The state fair, at heart, is an agricultural expo, and farming isn’t about getting rich, and farmers discuss annual income less than they practice nude meditation on beaches. Farming is about work and about there being a Right Way and a Wrong Way to do it. You sit in the bleachers by the show ring and see this by the way the young women and men lead their immaculate cows clockwise around the grumpy, baggy-pants judge in the center. They walk at the cow’s left shoulder, hand on the halter, and keep the animal’s head up, always presenting a clear profile to the judge’s gaze, and when he motions them to get in line, the exhibitors stand facing their cows and keep them squared away.
You and I may have no relatives left in farming, and our memory of the farm, if we have any, may be faint, but the livestock judging is meaningful to us—husbandry is what we do, even if we call it education or health care or management. Sport is a seductive metaphor (life as a game in which we gain victory through hard work, discipline, and visualizing success), but the older metaphor of farming (life as hard labor that is subject to weather and quirks of blind fate and may return no reward whatsoever and don’t be surprised) is still in our blood, especially those of us raised on holy scripture.
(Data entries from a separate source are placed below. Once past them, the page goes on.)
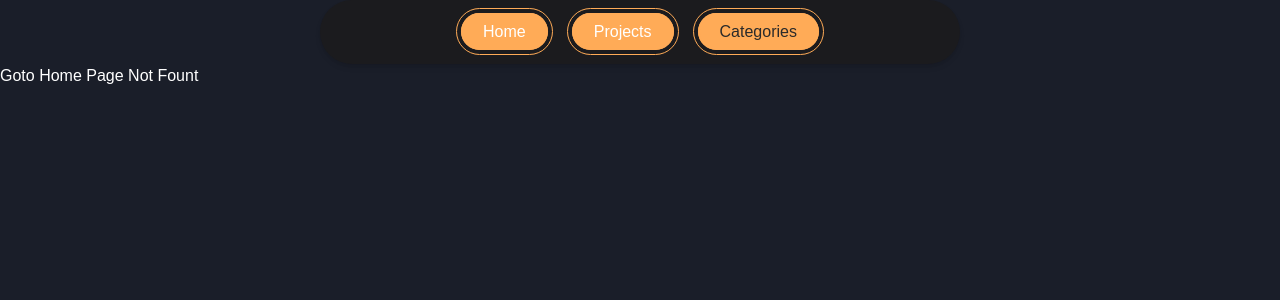
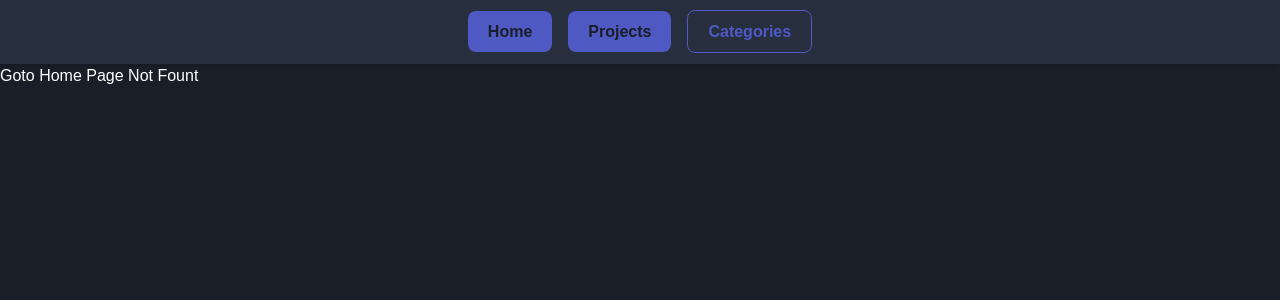
Before and after one commit to fedevworks23/vue3-products-app, a Vue app: page /all-categories in a window 1280 px wide. Shown: the top 300 px of the page. Built offline with nearby package versions, Linux system fonts and the light colour scheme.

Commit message:
changes in navbar styles

```diff
--- a/src/App.vue
+++ b/src/App.vue
@@ -3,7 +3,7 @@ import Navbar from './components/Navbar/Navbar.vue';
 </script>
 
 <template>
-  <header class="poppins-bold pt-2 mx-auto rounded-full p-2 sticky top-0 w-[50%] bg-[var(--gluon-grey)] text-center text-3xl font-bold shadow-md">
+  <header class="bg-[var(--card-background)] shadow-md p-2 text-center">
     <Navbar />
   </header>
   <router-view></router-view>
--- a/src/components/Custom/TopicTitle.vue
+++ b/src/components/Custom/TopicTitle.vue
@@ -4,13 +4,13 @@
       <slot name="title"></slot>
     </p>
     <hr />
+
+    <div class="flex flex-row-reverse">
+      <slot name="buttons"></slot>
     </div>
 
-    <div class="m-auto mt-1 w-[90%]">
     <slot></slot>
   </div>
 </template>
 
-<script setup lang="ts">
-
-</script>
+<script setup lang="ts"></script>
--- a/src/components/Navbar/Navbar.vue
+++ b/src/components/Navbar/Navbar.vue
@@ -1,28 +1,30 @@
 <template>
-  <div class="py-3 text-[14px] font-medium">
+  <div class="py-3 font-medium text-[14px]">
     <router-link
-    v-for="navRoute in navRoutes" :key="navRoute.name"
-      class="outline-offset-4 outline-[var(--golden-amber)] outline-1 border-2 border-[var(--golden-amber)] rounded-full bg-[var(--golden-amber)] text-[16px]/normal px-5 py-2 mx-3 transition-all hover:rounded-full hover:bg-[var(--pColor6)] hover:text-[var(--pColor5)]"
+      v-for="navRoute in navRoutes"
+      :key="navRoute.name"
+      class="bg-[var(--buttonClick)] hover:bg-[var(--backgroundColor)] m-2 px-5 py-3 rounded-[8px] hover:rounded-3xl font-bold text-[16px]/normal text-[var(--backgroundColor)] hover:text-[var(--buttonClick)] transition-all hover:transition-all hover:duration-500 hover:ease-in-out"
       :to="navRoute.path"
-      >{{navRoute.name}}</router-link
+      >{{ navRoute.name }}</router-link
     >
   </div>
 </template>
 
 <script setup lang="ts">
-
-const navRoutes = [{
+const navRoutes = [
+  {
     path: '/',
     name: 'Home',
-}, {
+  },
+  {
     path: '/projects',
     name: 'Projects',
-}, {
+  },
+  {
     path: '/all-categories',
     name: 'Categories',
-}]
+  },
+]
 </script>
 
-
-
 <style scoped></style>
--- a/src/components/ProductsDetails.vue
+++ b/src/components/ProductsDetails.vue
@@ -2,10 +2,10 @@
   <TopicTitle>
     <template #title> Product Details </template>
 
-    <template #default>
+    <template #buttons>
       <div class="flex flex-row-reverse">
         <button
-          class="hover:bg-amber-300 my-3 px-5 py-1 border-[var(--buttonNormal)] border-2 rounded-2xl hover:text-black cursor-pointer"
+          class="bg-[var(--backgroundColor)] hover:bg-[var(--card-background)] my-3 mr-2 px-5 py-2 border-[var(--card-subtext)] border-2 rounded-[8px] font-bold hover:text-[var(--card-subtext)] cursor-pointer"
           @click="goBack"
         >
           Back
@@ -21,7 +21,7 @@
       class="flex xl:flex-row flex-col items-center shadow-[#ffffff] mx-auto my-10 p-3 border-[var(--buttonNormal)] border-2 rounded-2xl text-[var(--text-color)]"
     >
       <div
-        class="top-[-70px] xl:top-0 xl:left-[-5%] relative flex xl:flex-initial justify-center bg-[var(--bgColor)] mb-3 border-[var(--buttonNormal)] border-2 rounded-full lg:rounded-2xl transition-all duration-900 ease-in-out"
+        class="top-[-70px] xl:top-0 xl:left-[-5%] relative flex xl:flex-initial justify-center bg-[var(--backgroundColor)] mb-3 border-[var(--buttonNormal)] border-2 rounded-full lg:rounded-2xl transition-all duration-900 ease-in-out"
       >
         <img
           class="w-[300px]"
--- a/src/components/ProductsView/ProductCard.vue
+++ b/src/components/ProductsView/ProductCard.vue
@@ -4,7 +4,7 @@
         class="justify-items-center content-center border-[var(--card-background)] border-2 rounded-2xl h-[100%] min-h-[328px] text-center"
         v-cloak>
         <div class="rounded-full w-40 h-auto">
-          <img class="rounded-2xl" :src="product.thumbnail" alt="" />
+          <img class="rounded-2xl w-[160px] h-[160px]" :src="product.thumbnail" alt="" />
         </div>
         <div class="flex flex-col items-center m-4">
           <div>{{ product.title }}</div>
--- a/src/components/ProductsView/ProductLists.vue
+++ b/src/components/ProductsView/ProductLists.vue
@@ -27,29 +27,28 @@ onMounted(() => {
   <TopicTitle>
     <template #title> Products List </template>
 
-    <template #default>
+    <template #buttons>
       <!-- Paginations -->
       <div class="flex flex-row-reverse">
         <button
           @click="nextList()"
-          class="hover:bg-amber-300 my-3 px-5 py-1 border-2 border-amber-300 rounded-2xl hover:text-black cursor-pointer"
+          class="bg-[var(--backgroundColor)] hover:bg-[var(--card-background)] my-3 mr-2 px-5 py-2 border-[var(--card-subtext)] border-2 rounded-[8px] font-bold hover:text-[var(--card-subtext)] cursor-pointer"
         >
           Next
         </button>
         <button
           @click="prevList()"
-          class="hover:bg-amber-300 my-3 mr-2 px-5 py-1 border-2 border-amber-300 rounded-2xl hover:text-black cursor-pointer"
+          class="bg-[var(--backgroundColor)] hover:bg-[var(--card-background)] my-3 mr-2 px-5 py-2 border-[var(--card-subtext)] border-2 rounded-[8px] font-bold hover:text-[var(--card-subtext)] cursor-pointer"
         >
           Prev
         </button>
       </div>
       <!-- Paginations End -->
     </template>
-  </TopicTitle>
 
+    <template #default>
       <!-- <span v-pre>{{ <div>sadasd</div> this will not be compiled }}</span> -->
-   <div class="m-auto mt-1 w-[90%]">
-
+      <div class="m-auto mt-1">
         <div
           class="gap-2 grid grid-cols-1 sm:grid-cols-2 md:grid-cols-3 lg:grid-cols-4 xl:grid-cols-5"
         >
@@ -65,6 +64,8 @@ onMounted(() => {
         </div>
       </div>
     </template>
+  </TopicTitle>
+</template>
 
 <style lang="css" scoped>
 [v-cloak] {
--- a/src/router/index.ts
+++ b/src/router/index.ts
@@ -34,7 +34,7 @@ const routes = [
 ]
 
 const router = createRouter({
-  linkActiveClass: 'text-[16px]/normal  bg-[var(--golden-amber)] rounded-full text-[var(--charcoal-grey)]',
+  linkActiveClass: 'bg-transparent border-1 border-[var(--buttonClick)] rounded-3xl text-[var(--buttonClick)]',
   history: createWebHistory(),
   routes,
 })
--- a/src/style.css
+++ b/src/style.css
@@ -20,7 +20,7 @@
   --white-1: #f7f8fa;
   --purple: #6a0dad;
 
-  --bgColor: #1A1E29;
+  --backgroundColor: #1A1E29;
   --primaryColor: #4E59C3;
   --card-background: #272E3E;
   --card-subtext: #A0A3B1;
@@ -39,7 +39,7 @@
 
 body {
   color: var(--white);
-  background-color: var(--bgColor);
+  background-color: var(--backgroundColor);
 
   font-optical-sizing: auto;
   /* font-weight: <weight>; */
--- a/src/views/Projects.vue
+++ b/src/views/Projects.vue
@@ -6,7 +6,7 @@
       <div class="flex flex-wrap mt-5">
         <template v-for="project in projectsLinks" :key="project.id">
           <router-link :to="project.link"
-            class="flex justify-center bg-[var(--card-background)] hover:bg-[var(--bgColor)] shadow-lg dark:shadow-none mx-2 p-6 rounded-xl outline outline-[var(--card-subtext)] w-[20%] max-w-sm"
+            class="flex justify-center bg-[var(--card-background)] hover:bg-[var(--backgroundColor)] shadow-lg dark:shadow-none mx-2 p-6 rounded-xl outline outline-[var(--card-subtext)] w-[30%] max-w-sm"
         >
           <div>
             <div class="font-medium text-black dark:text-white text-xl">
```
Lines whose indentation alone changed are shown as unchanged.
The young men and women leading cows around the show ring are relatives of Abraham and Job and the faithful father of the prodigal son. They subscribe to the Love Thy Neighbor doctrine. They know about late-summer hailstorms. You could learn something from these people.
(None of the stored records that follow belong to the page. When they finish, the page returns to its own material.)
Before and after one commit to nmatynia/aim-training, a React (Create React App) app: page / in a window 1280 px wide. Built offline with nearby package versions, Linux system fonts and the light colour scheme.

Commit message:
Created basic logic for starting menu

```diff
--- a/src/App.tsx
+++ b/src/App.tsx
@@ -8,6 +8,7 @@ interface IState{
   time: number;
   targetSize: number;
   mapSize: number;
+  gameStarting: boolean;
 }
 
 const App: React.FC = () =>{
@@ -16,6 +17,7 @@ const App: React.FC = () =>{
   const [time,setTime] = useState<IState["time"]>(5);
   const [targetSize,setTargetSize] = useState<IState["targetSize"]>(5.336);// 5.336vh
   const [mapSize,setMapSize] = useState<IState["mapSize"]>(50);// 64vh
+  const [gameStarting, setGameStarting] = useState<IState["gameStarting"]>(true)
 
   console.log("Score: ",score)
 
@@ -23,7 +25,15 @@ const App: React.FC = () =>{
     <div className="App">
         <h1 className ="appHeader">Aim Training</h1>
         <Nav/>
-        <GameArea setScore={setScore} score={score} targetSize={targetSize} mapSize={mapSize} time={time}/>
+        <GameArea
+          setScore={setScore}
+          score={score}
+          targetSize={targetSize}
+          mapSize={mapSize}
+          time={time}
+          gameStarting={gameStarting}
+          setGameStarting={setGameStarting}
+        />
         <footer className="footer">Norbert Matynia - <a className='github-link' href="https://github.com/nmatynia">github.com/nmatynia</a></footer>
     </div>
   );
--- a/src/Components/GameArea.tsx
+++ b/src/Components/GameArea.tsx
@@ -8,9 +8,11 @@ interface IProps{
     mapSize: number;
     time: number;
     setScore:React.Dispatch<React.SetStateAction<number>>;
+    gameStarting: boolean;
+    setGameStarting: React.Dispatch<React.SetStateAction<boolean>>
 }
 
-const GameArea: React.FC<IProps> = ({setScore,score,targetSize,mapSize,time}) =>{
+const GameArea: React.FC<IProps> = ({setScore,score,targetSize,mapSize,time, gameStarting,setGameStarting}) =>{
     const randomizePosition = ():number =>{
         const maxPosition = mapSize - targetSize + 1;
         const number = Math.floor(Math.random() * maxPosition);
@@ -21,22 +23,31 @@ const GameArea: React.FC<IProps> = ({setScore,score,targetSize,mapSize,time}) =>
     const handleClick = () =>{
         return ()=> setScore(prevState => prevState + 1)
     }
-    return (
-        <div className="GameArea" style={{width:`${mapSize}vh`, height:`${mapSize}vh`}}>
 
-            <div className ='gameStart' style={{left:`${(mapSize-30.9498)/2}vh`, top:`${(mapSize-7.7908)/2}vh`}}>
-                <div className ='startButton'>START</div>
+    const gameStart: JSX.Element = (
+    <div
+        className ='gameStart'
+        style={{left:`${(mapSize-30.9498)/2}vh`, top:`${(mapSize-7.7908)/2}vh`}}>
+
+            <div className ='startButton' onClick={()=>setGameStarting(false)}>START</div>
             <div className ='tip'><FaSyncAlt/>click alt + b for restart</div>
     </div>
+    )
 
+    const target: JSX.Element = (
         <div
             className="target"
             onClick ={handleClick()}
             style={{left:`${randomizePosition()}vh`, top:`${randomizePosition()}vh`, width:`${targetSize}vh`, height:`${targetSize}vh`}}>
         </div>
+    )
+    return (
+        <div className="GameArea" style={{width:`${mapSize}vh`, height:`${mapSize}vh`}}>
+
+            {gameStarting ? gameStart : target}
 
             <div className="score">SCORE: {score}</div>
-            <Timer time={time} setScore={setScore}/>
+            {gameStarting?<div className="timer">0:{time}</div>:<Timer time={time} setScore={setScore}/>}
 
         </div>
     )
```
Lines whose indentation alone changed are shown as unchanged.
Twilight falls on the fairgrounds, and a person just suddenly gets sick of it all. You’ve spent hours gratifying yourself on deep-fried cheese curds, deep-fried ice cream, testing one sausage against another, washing them down with authentic American sarsaparilla, sampling your child’s onion rings, postponing the honey sundae for later, and now it is later, and the horticulture building and the honey-sundae booth are four blocks and a river of humanity away. You and the child stand at the entrance to the midway, barkers barking at you to try the ringtoss, shoot a basketball, squirt the water in the clown’s mouth and see the ponies run, win the teddy bear, but you don’t want to win a big blue plush teddy bear. You have no use for one whatsoever. There is enough inertia in your life as it is. And now you feel the great joy of revulsion at the fair and its shallow pleasures, its cheap tinsel, its greasy food. You are slightly ashamed of your own intake of animal fats. Bleaugh, you think. Arghhhh. OMG. You have gone twice to ATMs to finance this binge, and you regret that. No more of this! You take the child’s hand. There will be no honey sundae tonight, honey. We got all that out of our system. We are going home and sober up and get busy.
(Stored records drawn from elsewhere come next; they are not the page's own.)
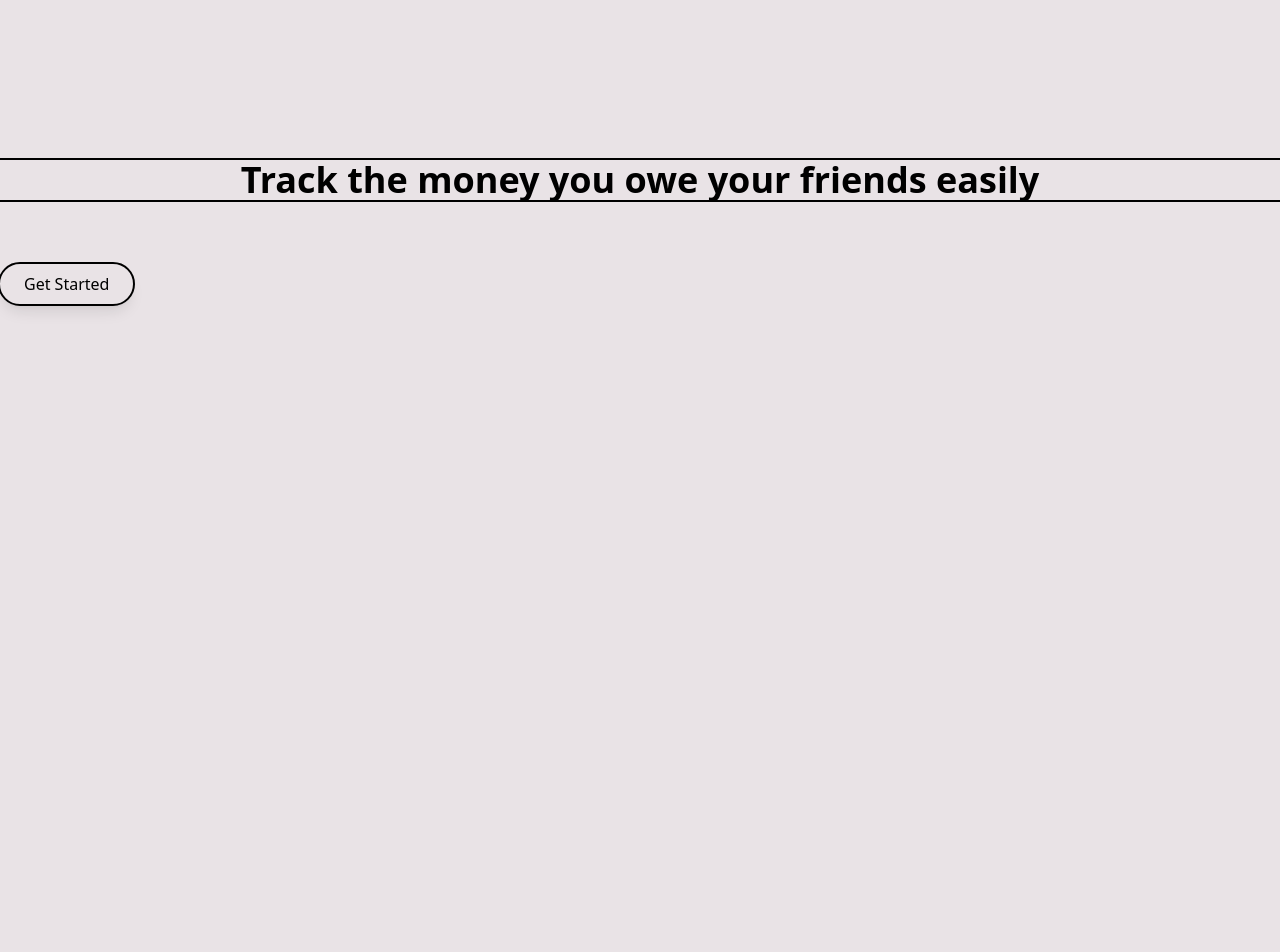
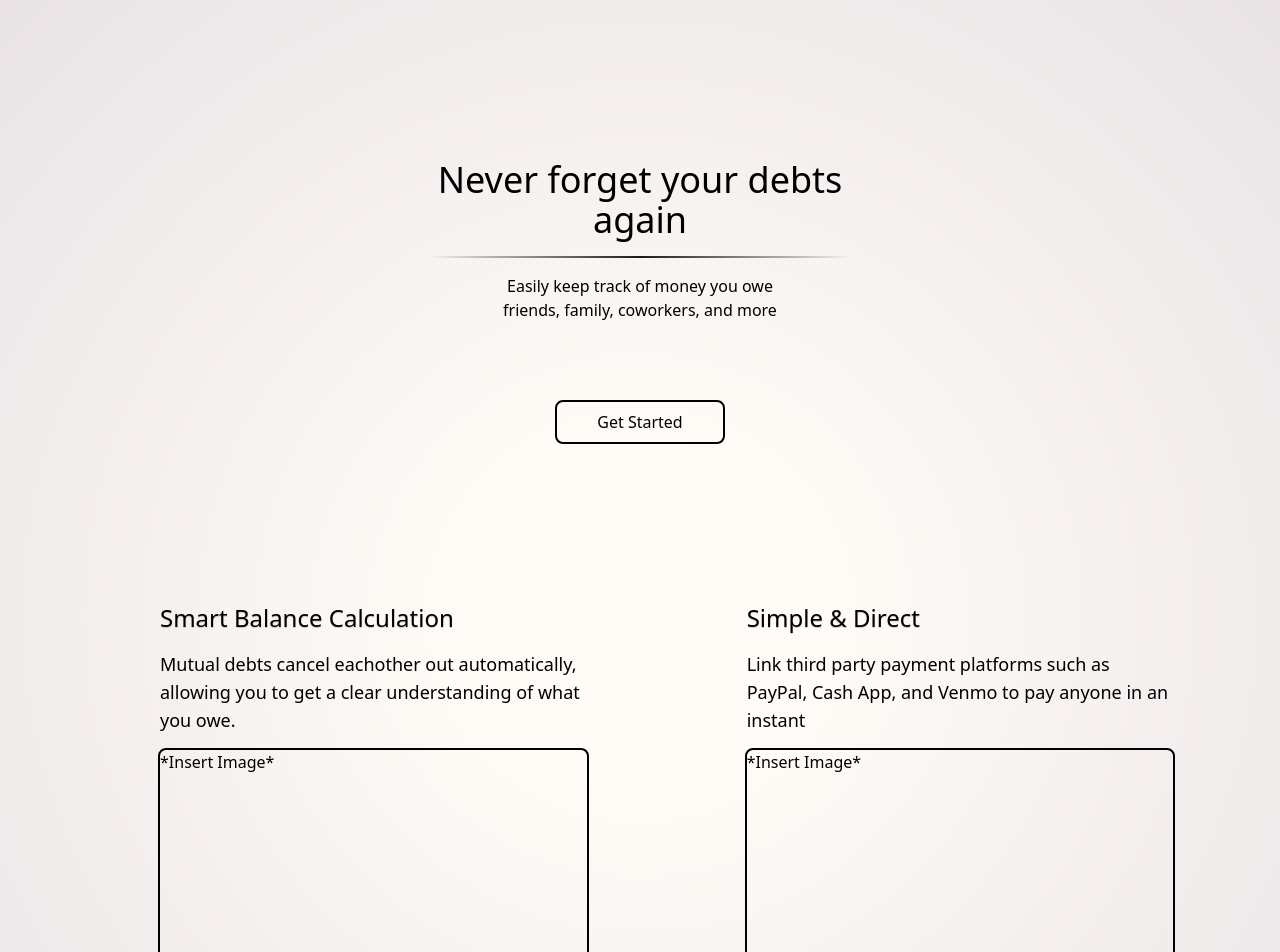
Before and after one commit to Oasis-NEU/f25-group-25, a React (Vite) app in the folder my-react-app/: page /landing in a window 1280 px wide. Shown: the top 952 px of the page. Before the commit the page ends 800 px from the top, so only its background shows below. Built offline with nearby package versions, Linux system fonts and the light colour scheme.

Commit message:
updated landing page

```diff
--- a/my-react-app/src/pages/landing.jsx
+++ b/my-react-app/src/pages/landing.jsx
@@ -1,14 +1,35 @@
 import { Link } from "react-router-dom"
 
 function Landing() {
-    return <div className="flex flex-col"><div className="flex justify-center mt-40 outline-2 text-center">
-            <h1 className="text-4xl font-bold">
-                Track the money you owe your friends easily
+    return <div className="flex flex-col bg-radial from-[#fffbf6] from-20% to-offwhite">
+        <div className="flex flex-col align-middle justify-center mt-40 text-center">
+            <h1 className="text-4xl font-sans text-wrap w-1/3 m-auto">
+                Never forget your debts again
             </h1>
+            <div class="h-[2px] bg-gradient-to-r from-transparent via-stone-900 to-transparent my-4 w-1/3 mx-auto"></div>
+            <h1 className="text-wrap w-1/4 m-auto">Easily keep track of money you owe friends, family, coworkers, and more</h1>
         </div>
-        <Link to='/dashboard'>
+        <div className="flex justify-center mt-20">
+            <Link to='/login' className="rounded-md">
+                <button className="cursor-pointer outline-2 px-10 py-2 rounded-md  hover:shadow-2xl hover:text-blue-600 transition-all">Get Started</button>
+            </Link>
+        </div>
+        <div className="flex">
+            <div className="flex flex-col mt-40 ml-40 w-1/3 mb-20 pb-20">
+                <p className="pb-4 text-2xl text-shadow-xs">Smart Balance Calculation</p>
+                <p className="text-wrap text-lg">Mutual debts cancel eachother out automatically, allowing you to get a clear understanding of what you owe.</p>
+                <div className="outline-2 h-80 w-full mt-4 rounded-md">*Insert Image*</div>
+            </div>
+            <div className="flex flex-col mt-40 ml-40 w-1/3 mb-20 pb-20">
+                <p className="pb-4 text-2xl text-shadow-xs">Simple & Direct</p>
+                <p className="text-wrap text-lg">Link third party payment platforms such as PayPal, Cash App, and Venmo to pay anyone in an instant</p>
+                <div className="outline-2 h-80 w-full mt-4 rounded-md">*Insert Image*</div>
+            </div>
+        </div>
+
+        {/* <Link to='/dashboard'>
             <button className="mt-16 outline-2 rounded-full self-center px-6 py-2 cursor-pointer shadow-lg hover:bg-[#d5cfd3] hover:scale-105 transition-all ">Get Started</button>
-        </Link>
+        </Link> */}
     </div>
 }
 
```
You hike toward where you recollect you parked your car this morning, and by a stroke of God’s grace you actually find it, and your child does not have to watch a father roaming around pitifully, moaning to himself. You get in, and you drive back to the world that means something, the world of work. The Long Dark Time is coming, and you must gather your herds to shelter and lay in carrots and potatoes in the cellar.
The fair is gone the next day, the rides disassembled, the concessions boarded up, the streets swept clean. Dry leaves blow across the racing oval, brown squirrels den up in the ticket booths, the midway marquee sways in the wind. You drive past the fairgrounds a few days later on your way to work. It looks like the encampment of an invading army that got what booty it wanted and went home. And now you are yourself again, ambitious, disciplined, frugal, walking briskly, head held high, and nobody would ever associate you with that shameless person stuffing his face with bratwurst and kraut, mustard on his upper lip, and a half-eaten deep-fried Snickers in his other hand. That was not the real you. This is. This soldier of the simple declarative sentence. You have no need for cheap glitter and pig fat and pointless twirling. You have work to do. Onward.